    Note: Similarly, this channel will allow us to write to 4x-1~ 4x-35. However, the “Trigger” mode was set to “Rising edge” in order to prevent unintended overwrite.
    Note: This channel will allow us to read from 0x-1~ 0x-45 which corresponds with tables 6 ~9 depicted in step 19.
    Note: This channel will allow us to write to 0x-1 which corresponds with 0x-19 of the Modbus RTU device as defined in tables 6 and depicted in step 19.

  2. To map a variable to a Modbus address select the “ModbusTCPSlave I/O Mapping” tab:

  3. Declare a variable within a POU, GVL, or PVL:
    Note: Here is an example in which we declare a variable within a POU and map it to I/O within a Modbus TCP slave: 4:32.

  4. Once a variable has been declared, select the “ModbusTCPSlave I/O Mapping” tab within the Modbus TCP Slave device and double-click next to the desired I/O point in the “Variable” column. When prompted, click on the ellipses:

  5. Ensure that the desired project variable is selected and click “OK” to map this variable to the I/O point:
    Note: If the variable mapped to an IO point is not used within the ladder, the data within the IO point will not be polled by the PLC.

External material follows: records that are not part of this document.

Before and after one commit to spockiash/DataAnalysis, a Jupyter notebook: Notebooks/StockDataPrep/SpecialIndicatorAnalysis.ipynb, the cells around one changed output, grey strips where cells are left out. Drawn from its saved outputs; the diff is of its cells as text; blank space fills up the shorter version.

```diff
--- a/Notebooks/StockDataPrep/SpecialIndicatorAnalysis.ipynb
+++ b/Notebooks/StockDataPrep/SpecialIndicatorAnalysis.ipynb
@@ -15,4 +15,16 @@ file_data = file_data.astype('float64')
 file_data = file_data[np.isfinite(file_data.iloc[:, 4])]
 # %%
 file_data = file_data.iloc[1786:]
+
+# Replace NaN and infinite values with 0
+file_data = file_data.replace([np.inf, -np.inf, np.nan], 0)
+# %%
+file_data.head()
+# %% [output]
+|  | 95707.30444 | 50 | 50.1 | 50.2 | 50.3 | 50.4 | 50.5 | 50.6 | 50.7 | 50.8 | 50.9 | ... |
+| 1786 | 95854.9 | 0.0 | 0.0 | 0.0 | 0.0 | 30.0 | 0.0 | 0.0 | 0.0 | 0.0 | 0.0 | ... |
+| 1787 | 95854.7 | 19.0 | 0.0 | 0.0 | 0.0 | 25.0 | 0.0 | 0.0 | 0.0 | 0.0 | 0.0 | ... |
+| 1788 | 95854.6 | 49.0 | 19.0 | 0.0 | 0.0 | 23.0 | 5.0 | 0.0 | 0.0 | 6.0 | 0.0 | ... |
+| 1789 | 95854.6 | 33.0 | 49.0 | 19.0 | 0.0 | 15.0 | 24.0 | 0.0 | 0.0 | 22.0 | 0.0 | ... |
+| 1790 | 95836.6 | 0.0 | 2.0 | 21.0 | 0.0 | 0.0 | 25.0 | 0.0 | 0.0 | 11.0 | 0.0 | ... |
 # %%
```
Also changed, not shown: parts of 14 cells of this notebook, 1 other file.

  • Note: Each variable mapped to a channel should match the array type. Therefore, it is not possible to map a variable of type REAL or DINT to a channel with an array type of WORD and the mapping defined below is invalid.

  • Codesys must write the correct number of registers and at the correct offset such that accidentally or intentionally writing a single WORD within a DWORD does not occur.
    Note: The mapping below is invalid since Codesys is writing to only 16-bits within a REAL value. Therefore, the Modbus server cannot process this request.

  • To convert two array elements of type WORD to REAL the following conversion function may be used:

  • A variable with type “ARRAY[…] OF WORD” can be “mapped” to a channel with an equivalent array size and type:

  • Each element in a variable with type “ARRAY[…] OF BOOL” should be mapped to each channel bit separately since the type does not match:
    Note: If channel mapping is defined incorrectly, certain array elements may be listed as “Invalid”.

  • If an “ARRAY[…] OF BYTE” is mapped to a channel with access type “Read Coils”, it is possible to specify bit level access with elements in the byte array:
    Note: In this example bit 7 of byte 0 is used within a contact in the POU.

  • A single boolean or word variable may be mapped to a channel that contains only one element:

Project download:

  1. When the project is finished, please click the “Login” button to download this project to the HMI:

  2. If prompted to “proceed with download” click “Yes”:
    Note: Subsequent changes may display the following menu. If prompted, ensure that “Login with download” and “Update bootproject” are enabled.

  3. Click the “Start” button to place the Codesys application in “RUN” mode:


Codesys to Rockwell, Codesys to CompactLogix, Codesys to Modbus RTU, Codesys to MicroLogix